Friendship is not a luxury, it’s a necessity. But how do you navigate the messiness of friendship? And how do you overcome the challenge of loneliness as a leader?

Loneliness in Leadership & the Messiness of Friendship [Friendship Series]

Subscribe to the podcast here

This post contains affiliate links, which means if you choose to make a purchase via one of the links, we will receive a commission at no extra cost to you. This helps to support the costs of running the podcast and blog.

We’ve talked before about building healthy relationships and we’ve discussed marriage, but we haven’t really tackled the issue of friendship on the podcast. Today we’re kicking off a new series diving into the topic of friendship in leadership.

And along with friendship sometimes comes the issue of loneliness. Loneliness is one of the biggest challenges leaders face, but a lot of times we don’t know how to talk about this or who to talk about it with. 

In today’s conversation, Holly and I share sharing our honest experiences with loneliness as leaders and the messiness of friendship in our lives.

Dealing with Loneliness:

Holly and I each share examples of times that we have felt lonely in our leadership roles. For me, this has taken place mostly in my role as a pastor’s wife. For Holly, she’s experienced it in her workplace setting when she transitioned to a leadership role.

We also discuss how we have handled the loneliness, both in positive and negative ways. There have been times that I have put too much weight on my relationships (either my marriage or my friendships) When those relationships have had challenges, it has forced me to recognize that God should be me first and foremost relationship that I look to for fulfillment. 

We also discuss how loneliness tends to trick us into thinking that we are the only one who has experienced a particular situation.

“Loneliness is one of the biggest tools that Satan will use to destroy our ministry,  destroy our lives, if we let him.” – Esther Littlefield

We also chat about the fact that expectations also can set us up for failure because we have a false ideal of what our relationships should look like.

The Messiness of Friendship:

Holly and I discuss what our friendship journeys have looked like throughout our lives.

Holly shares how expectations affect the way we perceive our friendships.

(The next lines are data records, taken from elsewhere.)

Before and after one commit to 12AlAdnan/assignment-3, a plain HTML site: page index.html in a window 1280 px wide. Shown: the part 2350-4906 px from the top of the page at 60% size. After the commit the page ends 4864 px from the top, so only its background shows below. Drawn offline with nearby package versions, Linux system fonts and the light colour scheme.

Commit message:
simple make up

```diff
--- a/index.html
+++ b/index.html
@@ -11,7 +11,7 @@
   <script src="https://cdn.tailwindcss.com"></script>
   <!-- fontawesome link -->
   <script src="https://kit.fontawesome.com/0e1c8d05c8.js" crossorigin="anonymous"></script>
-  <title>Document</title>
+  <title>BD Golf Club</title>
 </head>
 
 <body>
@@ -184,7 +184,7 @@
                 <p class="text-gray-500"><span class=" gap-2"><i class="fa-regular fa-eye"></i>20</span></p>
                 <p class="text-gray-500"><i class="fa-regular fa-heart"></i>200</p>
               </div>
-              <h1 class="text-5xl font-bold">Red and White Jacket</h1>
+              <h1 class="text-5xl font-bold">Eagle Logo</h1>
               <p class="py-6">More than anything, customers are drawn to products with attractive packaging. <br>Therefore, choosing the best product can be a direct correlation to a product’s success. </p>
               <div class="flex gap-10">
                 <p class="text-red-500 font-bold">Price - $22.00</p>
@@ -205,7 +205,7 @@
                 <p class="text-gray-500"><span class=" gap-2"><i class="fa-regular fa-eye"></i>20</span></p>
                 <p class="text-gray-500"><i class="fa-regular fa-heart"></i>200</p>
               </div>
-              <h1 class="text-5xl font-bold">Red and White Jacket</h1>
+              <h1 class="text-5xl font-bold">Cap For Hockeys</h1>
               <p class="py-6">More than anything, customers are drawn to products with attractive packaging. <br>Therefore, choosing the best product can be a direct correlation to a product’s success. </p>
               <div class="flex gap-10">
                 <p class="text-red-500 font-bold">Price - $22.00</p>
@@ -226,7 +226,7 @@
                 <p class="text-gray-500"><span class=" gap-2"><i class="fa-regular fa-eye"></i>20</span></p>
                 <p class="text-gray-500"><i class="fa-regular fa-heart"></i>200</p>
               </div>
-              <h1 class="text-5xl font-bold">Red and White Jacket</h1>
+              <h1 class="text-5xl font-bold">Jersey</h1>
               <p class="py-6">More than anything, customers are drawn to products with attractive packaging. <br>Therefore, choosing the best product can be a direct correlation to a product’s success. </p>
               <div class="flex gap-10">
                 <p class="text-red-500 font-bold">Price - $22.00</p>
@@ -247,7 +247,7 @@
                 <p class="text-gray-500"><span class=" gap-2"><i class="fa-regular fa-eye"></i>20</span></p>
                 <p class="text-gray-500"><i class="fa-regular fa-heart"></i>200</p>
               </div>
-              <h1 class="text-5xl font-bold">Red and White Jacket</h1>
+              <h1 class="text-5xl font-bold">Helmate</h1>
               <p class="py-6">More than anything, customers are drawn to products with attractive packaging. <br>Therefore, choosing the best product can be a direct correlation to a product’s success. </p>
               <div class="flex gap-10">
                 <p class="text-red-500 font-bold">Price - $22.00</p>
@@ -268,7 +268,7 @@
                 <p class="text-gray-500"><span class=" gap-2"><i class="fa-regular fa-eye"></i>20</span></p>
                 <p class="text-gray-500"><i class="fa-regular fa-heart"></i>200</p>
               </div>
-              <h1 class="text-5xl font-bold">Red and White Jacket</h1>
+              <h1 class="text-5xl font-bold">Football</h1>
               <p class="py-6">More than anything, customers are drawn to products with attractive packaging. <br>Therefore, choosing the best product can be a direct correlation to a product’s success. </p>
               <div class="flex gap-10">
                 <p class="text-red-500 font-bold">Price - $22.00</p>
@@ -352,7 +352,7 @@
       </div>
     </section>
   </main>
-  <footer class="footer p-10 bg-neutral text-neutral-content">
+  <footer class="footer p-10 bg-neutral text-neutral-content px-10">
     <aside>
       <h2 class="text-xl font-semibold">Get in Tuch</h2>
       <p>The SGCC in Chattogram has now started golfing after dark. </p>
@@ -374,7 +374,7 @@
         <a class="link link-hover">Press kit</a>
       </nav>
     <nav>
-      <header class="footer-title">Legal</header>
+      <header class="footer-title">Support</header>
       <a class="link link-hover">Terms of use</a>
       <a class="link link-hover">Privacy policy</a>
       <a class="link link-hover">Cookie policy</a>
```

“The expectations of friendship and what we’re going into it looking for have a huge impact on how those friendships are built and what they will look like.” – Holly Cain

I share how I have experienced different phases of friendship throughout my life, and that it has been hard for my to recognize that friendships don’t necessarily stay long-term.

“Friendship is not static. It doesn’t stay the same. But in my idealistic expectations, it does.” – Esther Littlefield

There are 2 key ingredients for developing friendships: intentionality and vulnerability.

Vulnerability is a willingness to talk about the hard things and share the hard parts of your life.  It can be tricky, at times, to determine how much to share as leaders.

“In any kind of friendship, someone has to go first with the vulnerability. If the leader isn’t doing that, then it’s going to be hard for other people to do that.” – Esther Littlefield

Friendship with God

We talk about what it looks like to be friends with God. It’s challenging to see God as your “friend” because He’s not a physical being that you can go have coffee with.

We noted that if we are relying too heavily on our human relationships more than our relationships with God, that’s where things can get unhealthy. 

I shared that there have been times when I have been too dependent on my marriage or my friendships to fulfill me, and when challenges have come in those relationships, I’ve been forced to ask myself, “Is God enough for me?”

Holly shared how her spiritual growth was intricately connected to her friendships. So she had to figure out how to focus on her relationship with God apart from her friendships.

Challenges Leaders Face in Friendship:

Obstacles that leaders face in building friendships:

  • Intentionally making the effort to seek friends
  • Seeking out like-minded leaders to befriend 
  • Time
  • Work commitments
  • Risk

“The beauty, when you can get to the place where you have a good friendship with someone, far outweighs the risk of someone not replying to you.” – Esther Littlefield

Moving Forward with Friendship:

Friendship is messy. And what we see online or in our minds eye is often this ideal of what friendship has to look like: 5 friends walking arm in arm, perfectly dressed and always smiling with no conflict ever. But this is not reality.

A big part of what we have to do as leaders is let go of expectations around friendship.

“Stop convincing yourself that you are missing something.” - Esther LittlefieldClick To Tweet 

Loneliness and friendship as leaders


How to Have Better Friendships

Stay Connected:

Subscribe on your favorite podcast app. Click here to find all the options where you can find the podcast.

Join our Purposeful Leadership Facebook group! In the Facebook group, we can chat about what you need as a leader, what your challenges are, as well as celebrate the wins. This is a great community to learn and grow together. We want to get to know YOU.

[convertkit form=5179709]

Other Ways to Connect with Esther and the Christian Woman Leadership Podcast:

Pin it for later:

Loneliness in Leadership & the Messiness of Friendship [Friendship Series]